-------- SUPPLIED ENTRIES --------

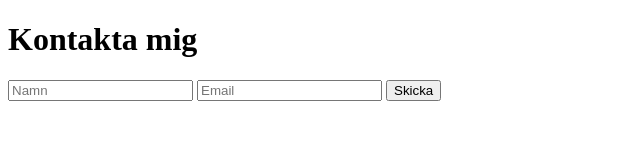
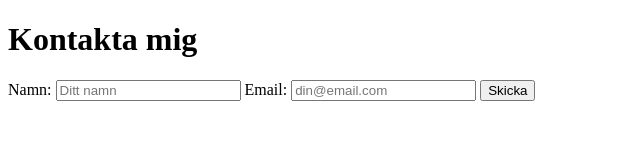
Before and after one commit to christianeriksson06/min-portfolio, a plain HTML site: page contact.html in a window 1280 px wide. Shown: the whole page, without its empty margins (0-640 px from the left). Drawn offline with Linux system fonts and the light colour scheme.

Commit message:
Add labels to form inputs for accessibility

```diff
--- a/contact.html
+++ b/contact.html
@@ -1,14 +1,14 @@
 <!DOCTYPE html>
 <html>
-<head>
+  <head>
     <title>Kontakt</title>
-</head>
-<body>
+  </head>
+  <body>
     <h1>Kontakta mig</h1>
     <form>
-        <input type="text" placeholder="Namn">
-        <input type="email" placeholder="Email">
-        <button>Skicka</button>
+      <label>Namn: <input type="text" placeholder="Ditt namn" /></label>
+      <label>Email: <input type="email" placeholder="din@email.com" /></label>
+      <button>Skicka</button>
     </form>
-</body>
+  </body>
 </html>
```
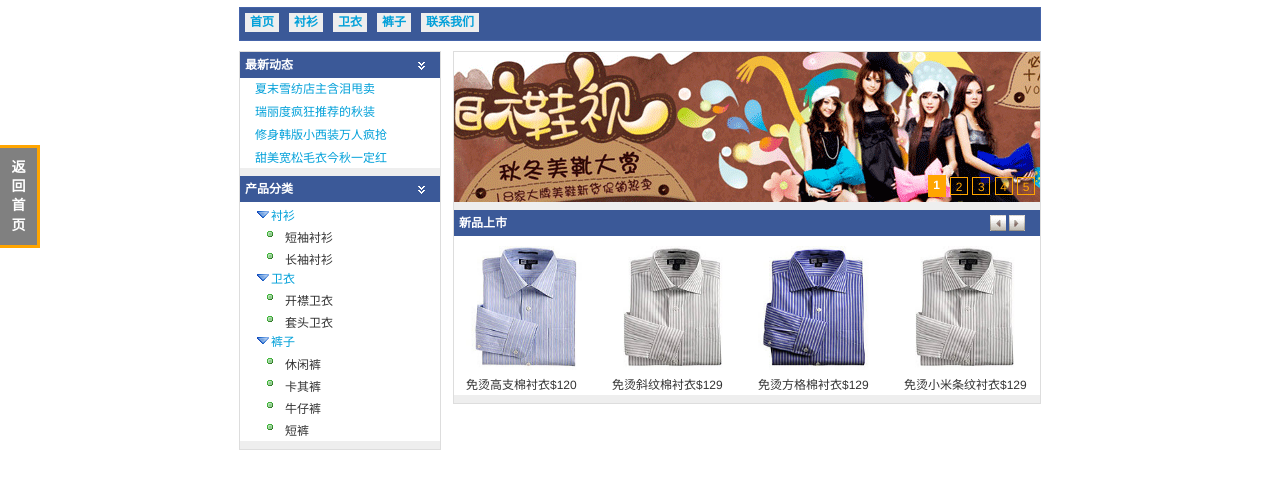
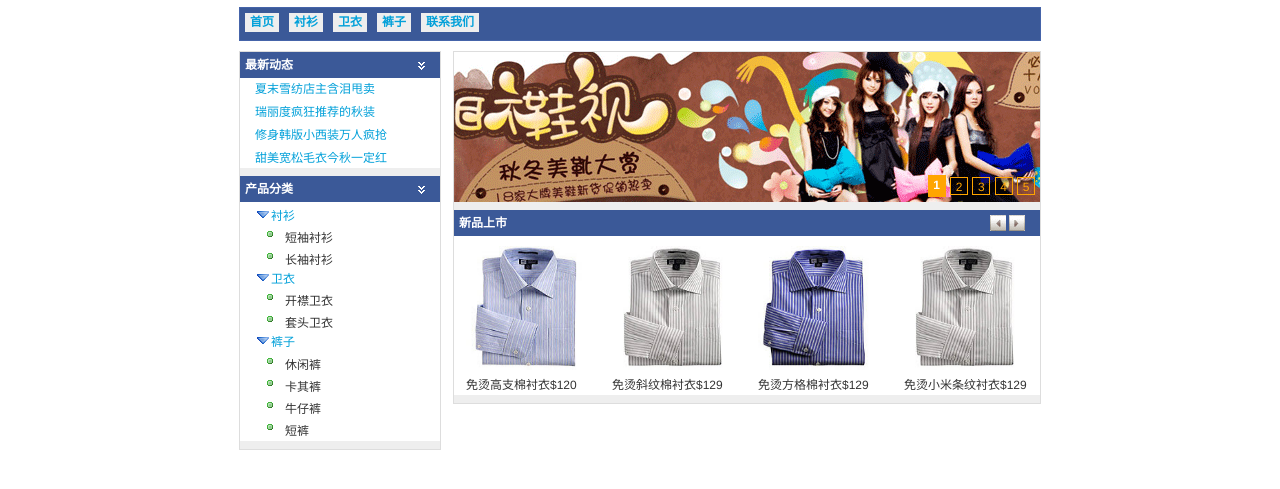
Before and after one commit to zhanghaiyan10/test, a plain HTML site: page shopping/index.html in a window 1280 px wide. Shown: the part 95-584 px from the top of the page. Drawn offline with nearby package versions, Linux system fonts and the light colour scheme.

Commit message:
修改锚点

```diff
--- a/shopping/index.html
+++ b/shopping/index.html
@@ -34,7 +34,6 @@
 </head>
 
 <body>
-<a id="tab" href="../index.html" style="background-color:grey;color:#fff;text-decoration:none;padding:10px;display:block;width:17px;font-weight:700;font-size:14px;text-align:center;position:fixed;top:30%;left:0;border-top:3px solid orange;border-right:3px solid orange;border-bottom:3px solid orange;">返回首页</a>
 <!-----头部------->
 
 <div id="header">
```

--------

TASK INSTRUCTIONS:
Would you output all of the entries above exactly, keeping the pictures out?

ANSWER BELOW:
Before and after one commit to christianeriksson06/min-portfolio, a plain HTML site: page contact.html in a window 1280 px wide. Shown: the whole page, without its empty margins (0-640 px from the left). Drawn offline with Linux system fonts and the light colour scheme.

Commit message:
Add labels to form inputs for accessibility

```diff
--- a/contact.html
+++ b/contact.html
@@ -1,14 +1,14 @@
 <!DOCTYPE html>
 <html>
-<head>
+  <head>
     <title>Kontakt</title>
-</head>
-<body>
+  </head>
+  <body>
     <h1>Kontakta mig</h1>
     <form>
-        <input type="text" placeholder="Namn">
-        <input type="email" placeholder="Email">
-        <button>Skicka</button>
+      <label>Namn: <input type="text" placeholder="Ditt namn" /></label>
+      <label>Email: <input type="email" placeholder="din@email.com" /></label>
+      <button>Skicka</button>
     </form>
-</body>
+  </body>
 </html>
```
Before and after one commit to zhanghaiyan10/test, a plain HTML site: page shopping/index.html in a window 1280 px wide. Shown: the part 95-584 px from the top of the page. Drawn offline with nearby package versions, Linux system fonts and the light colour scheme.

Commit message:
修改锚点

```diff
--- a/shopping/index.html
+++ b/shopping/index.html
@@ -34,7 +34,6 @@
 </head>
 
 <body>
-<a id="tab" href="../index.html" style="background-color:grey;color:#fff;text-decoration:none;padding:10px;display:block;width:17px;font-weight:700;font-size:14px;text-align:center;position:fixed;top:30%;left:0;border-top:3px solid orange;border-right:3px solid orange;border-bottom:3px solid orange;">返回首页</a>
 <!-----头部------->
 
 <div id="header">
```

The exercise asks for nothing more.